On 19 January this year the company broke its silence and announced products. The four Crusoe processors, looked like they'd been worth the wait. Two were designed for internet appliances, an emerging market still very much up for grabs. Analysts at IDC predict that the size of the internet appliance market could be as large as 89 million units by 2004. If even a small proportion were Transmeta based, that's a lot of chips.
The other two were designed for notebooks. What made these impressive was LongRun technology which allows the processor to adjust its clock speed and hence its power consumption. By doing this, the company claimed, they could get 8.9 hours of battery life out of a single charge - more than double the best alternatives. Transmeta looked like it had found the holy grail of notebook computing.
Since then the company has received a lot of favourable coverage from a press that conventionally dislikes Intel. There was talk of deals with notebook manufacturers, funding and imminent products.

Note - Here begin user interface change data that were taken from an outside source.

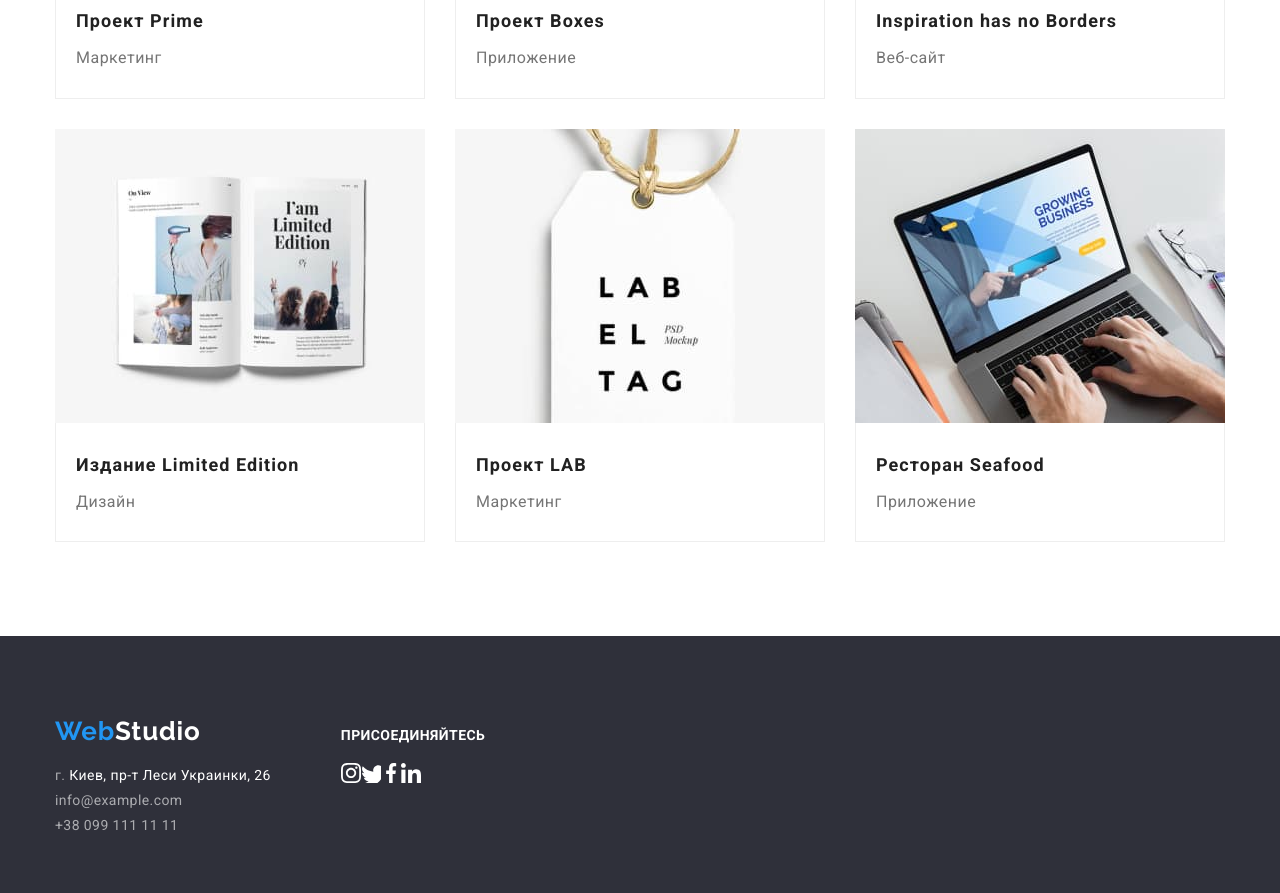
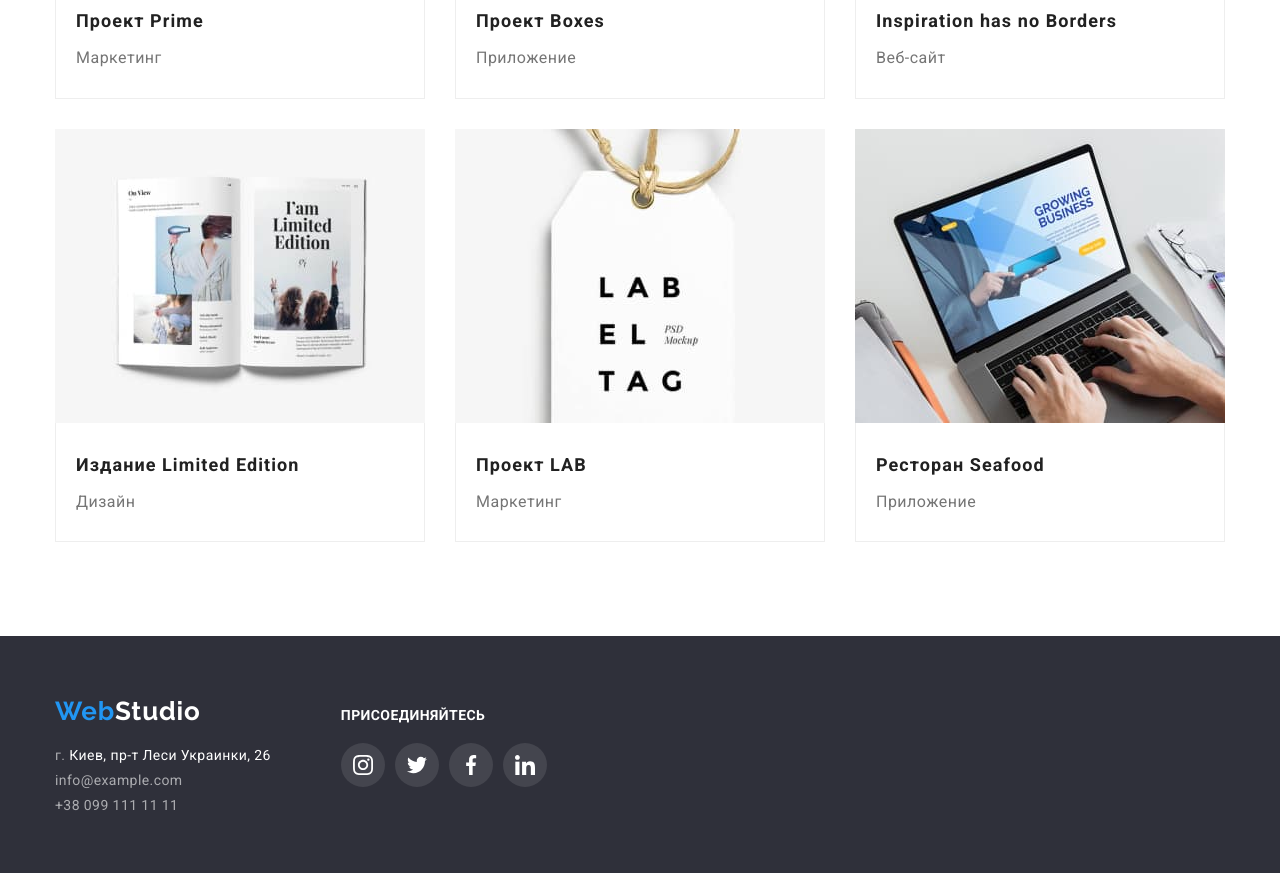
Before and after one commit to ImVladislav/goit-markup-hw-04, a plain HTML site: page portfolio.html in a window 1280 px wide. Shown: the part 1022-1915 px from the top of the page. Drawn offline with nearby package versions, Linux system fonts and the light colour scheme.

Commit message:
Add files via upload

```diff
--- a/portfolio.html
+++ b/portfolio.html
@@ -263,40 +263,43 @@
 </section>
 </main>
 <footer>
+
     <div class="container">
+        <div>
+        <a class="bottom_logo" href="">Web<span>Studio</span></a>
             <address>
-   <a class="bottom_logo" href="">Web<span>Studio</span></a>
                 <ul>
                     <li><a href="google_maps">г. <span>Киев, пр-т Леси Украинки, 26</span></a></li>
                     <li><a href="mailto:info@example.com">info@example.com</a></li>
                     <li><a href="+380991111111">+38 099 111 11 11</a></li>
                 </ul>
             </address>
+        </div>
         <div class="social-networks-footer">
             <p>Присоединяйтесь</p>
             <ul>
-                <li>
-                    <a href="https:instagram.com">
+                <li class="social-networks-item">
+                    <a  href="https:instagram.com">
                         <svg class="social-networks__icon">
                             <use href="images/icons.svg#instagram" width="20px" height="20px" ></use>
                         </svg>
                     </a>
                 </li>
-                <li>
+                <li class="social-networks-item">
                     <a href="https://twitter.com">
                          <svg class="social-networks__icon">
-                            <use href="images/icons.svg#twitter" width="25px" height="25px"></use>
+                            <use href="images/icons.svg#twitter" width="20px" height="20px"></use>
                          </svg>
                      </a>
                  </li>
-                 <li>
+                 <li class="social-networks-item">
                     <a href="https://facebook.com">
                         <svg class="social-networks__icon">
                             <use href="images/icons.svg#facebook" width="20px" height="20px"></use>
                         </svg>
                     </a>
                 </li>
-                <li>
+                <li class="social-networks-item">
                      <a href="https://linkedin.com">
                         <svg class="social-networks__icon">
                             <use href="images/icons.svg#linkedin" width="20px" height="20px"></use>
```
Lines whose indentation alone changed are shown as unchanged.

On 30 May, Transmeta announced a deal with AOL and Gateway to supply the chips for a range of internet appliances. As AOL has 20 million consumers in the US alone, this was an important win. More recently, at PC Expo in New York, major notebook vendors IBM, Fujitsu, NEC and Hitachi have all shown laptops running the Crusoe processor.
So is this the birth of a new player in the mobile market that will eclipse AMD and Intel? Probably not. The company is still loath to talk to press and analysts, leaving a lot of questions unanswered.
The benchmarks supposedly demonstrating the elongated battery life have never been independently proved. Transmeta has called for new benchmarking standards. So what is it about current benchmarks (like Worldbench 2000) that it doesn't like? And AMD recently launched the K6-2+ with Powernow technology which works like LongRun. But AMD claims an average battery life of only four hours. Hmmm.
"I'd like to see more evidence. It all sounds to good to be true," says Andy Brown, analyst at IDC.
The notebooks shown at PC Expo were only proof of concept and only Gateway has said it will build a Crusoe-based notebook.
But it's not all gloom. Fujitsu recently announced it will produce a motherboard for Crusoe chips. And Taiwanese company Quanta committed to making Transmeta-based notebooks. Quanta might not be a household name, but it makes nearly half the notebooks sold worldwide, mostly with other vendor's badges on, so its support raises the possibility of Transmeta notebooks from a variety of manufacturers. But until these products are benchmarked, Transmeta's claims can't be proven.